FCPA: Questions and answers

22 September 2011
Last week’s webinar Foreign Corrupt Practices Act: Your Company’s Future on the Line, encouraged a lot of discussion and resulted in several interesting questions from attendees for presenter and FCPA expert Roy McDonald. Here are some of the highlights, as well as Roy’s answers:

Q. How far down the chain does third party liability go?  What about second- and third-tier business intermediaries who may work directly for the third party?

A. I don't think there is any limit on how far down the chain third party liability may go, so long as all of the elements are met.  Of course, the further down the chain you go, I think it would be harder to meet some of those elements and for the government to argue that the company in question knew or should have known what was going on.  At the same time, however, I don't think the government would take a company off the hook because they more cleverly or elaborately paid bribes through the use of multiple intermediaries.  As a result, I think there remains some risk for companies no matter how far down the chain you go.
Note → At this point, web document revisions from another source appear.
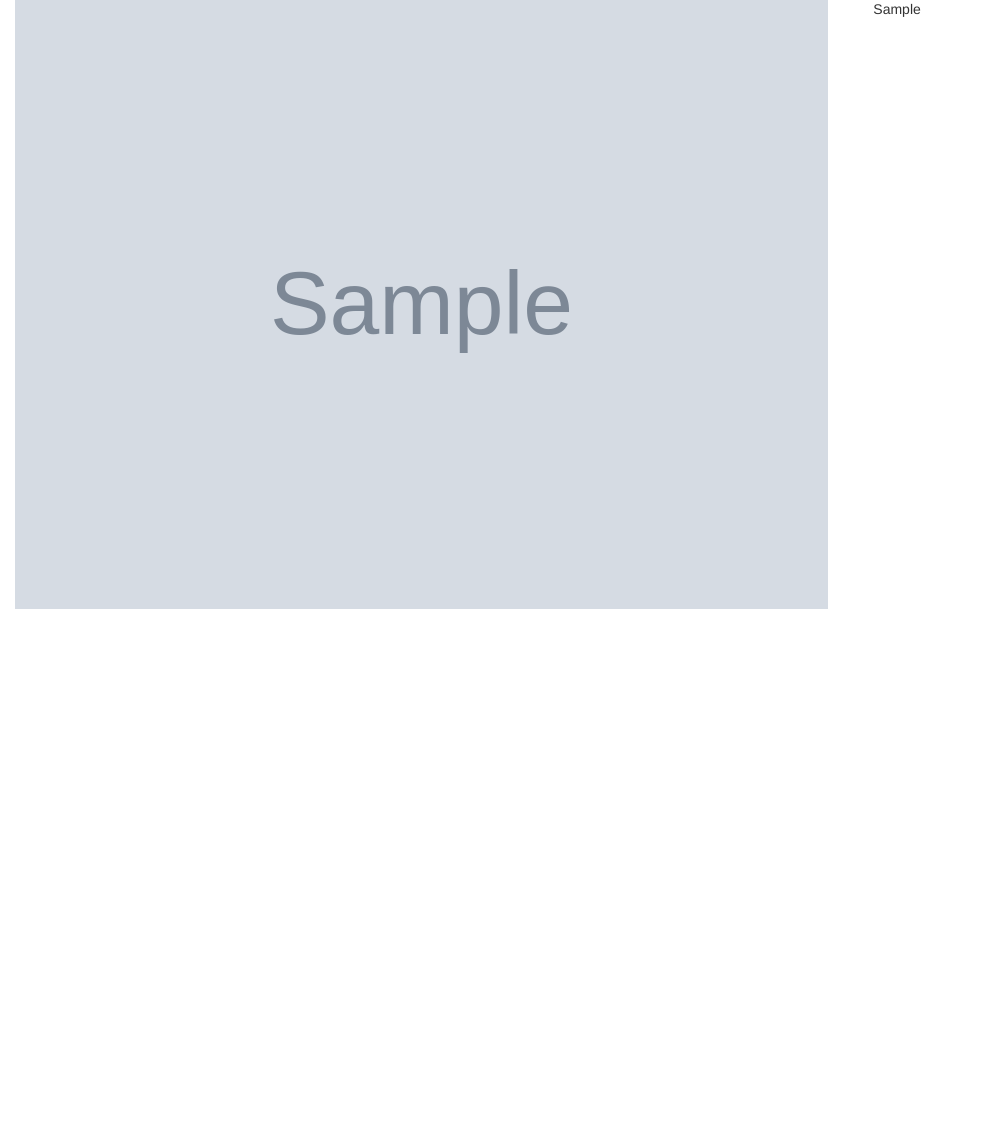
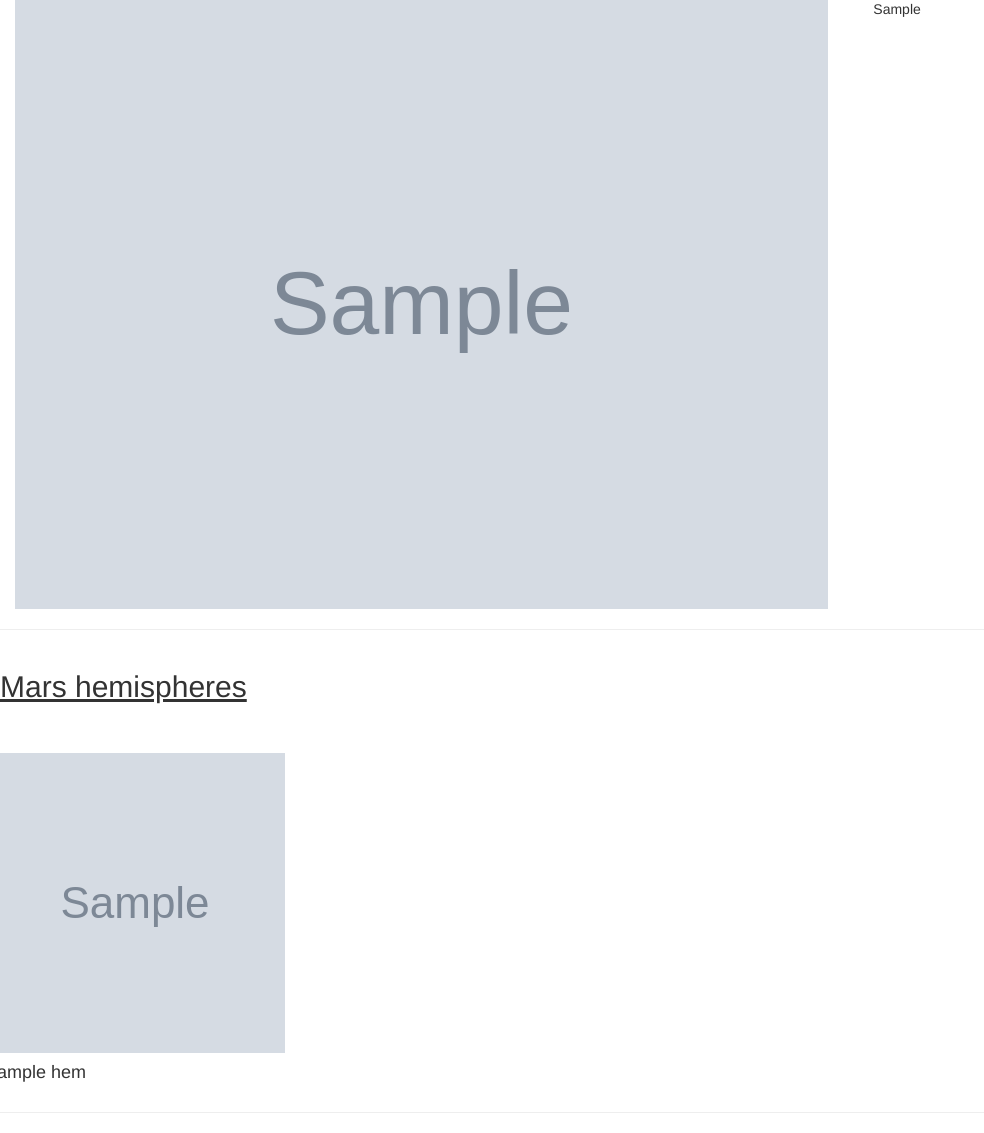
Before and after one commit to BenjaminT94/Web-Scraping-Challenge, a Flask app: page / in a window 1280 px wide. Shown: the part 518-1651 px from the top of the page, without its empty margins (0-984 px from the left). Before the commit the page ends 1127 px from the top, so only its background shows below. Run offline with Flask 2, Linux system fonts and the light colour scheme; grey boxes marked "Sample" are stand-in pictures; a database or web service that is not in the repository returns one stand-in record (values such as "Sample title"); some libraries are stand-ins or nearby versions.

Commit message:
Webpage picture

```diff
--- a/Missions_to_Mars/templates/index.html
+++ b/Missions_to_Mars/templates/index.html
@@ -39,6 +39,30 @@
     </div>
   </div>
   </div>
+  <hr>
+  <div class="row">
+    <div class="col-md-8 offset-4">
+      <h2 class="align-items-center"><u>Mars hemispheres</u></h2>
+    </div>
+  </div>
+  </br>
+  <div class="row">
+          {% for hem in mars.hemisphere_urls %}
+            <div class="col-6 border">
+            </br>
+                  <div>
+                    <img width="300 px" height="300 px" src="{{hem.image_source}}">
+                  </div>
+
+                  <div>
+                    <h4> {{hem.title}} </h4>
+                  </div>
+
+            </div>
+          {% endfor %}
+  </div>
+
+<hr>
 
 
 </body>
```
Also changed, not shown: WebPage.png (added), 1 other file.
Q. What export compliance training programs would you recommend?

A. The best compliance training programs –including export compliance, as well as FCPA/anti-corruption compliance—are those that are tailored to the company and its particular circumstances and needs.  The government wants to see programs that are thoughtfully put in place, taking into consideration the specific operations, locations, and audience (e.g., making sure sales people in China are provided training in the native language and addressing the types of risks those sales people may face), as opposed to "off the shelf" programs that may have limited relationship to the particular circumstances of the entity in question.  The best training programs are often conducted in-person by people with sufficient expertise/experience and involve significant interaction with the audience. 

Q. What is the continued applicability of the FCPA in light of the UK Anti-Bribery Law for an organization with operations in both the UK and the USA?  Are there provisions of the FCPA that are MORE strict than the UK Anti-Bribery Law?

A. You are correct in implying that, generally speaking, the UK Bribery Act is in many ways a stricter version of the US FCPA.  For example, the UK Bribery Act covers receipt of bribes, commercial bribery, failure by a company to prevent bribery, and does not have a stated facilitating payments exception.  However, there is not specific books and records provision in the UK Bribery Act.  Also, the fact that the UK Bribery Act has an "adequate procedures defense" written into the statute, whereas the FCPA does not have such a defense, could perhaps be considered an element in which the FCPA is stricter (although, in enforcing the FCPA, the US government would typically look at whether a company has sufficient procedures in place).

Even though the language of the UK Bribery Act appears stricter than the language of the FCPA, a company with ties to the US still has to be compliant with the FCPA, and in that sense, the FCPA is still applicable.  Indeed, when considering the way the FCPA has been enforced by the US government (and beyond just the statutory language), the UK Bribery Act is not necessarily much more strict.  Moreover, the US is still far and away the most advanced in enforcement of such law, at least historically (we shall see how much resources the UK government will put behind enforcement of the UK Bribery Act and how such enforcement will proceed).

Q. Are there any obligations for companies to train their employees or third-party contractors on their obligations under the FCPA?

A. While there is no language in the FCPA statute itself expressly requiring training, having an anti-corruption training program has been, and continues to be, considered one of the hallmarks to being FCPA compliant.  Among other things, the US Federal Sentencing Guidelines for Organizations identifies effective training as a key component that could allow companies to mitigate sentences. The overall effectiveness of a FCPA compliance program, including training, is one of the factors that the Department of Justice reviews in determining whether or not to charge a company.  Further, when the US government prosecutes and/or settles FCPA actions with companies, it practically always requires that the companies put in place an effective training program.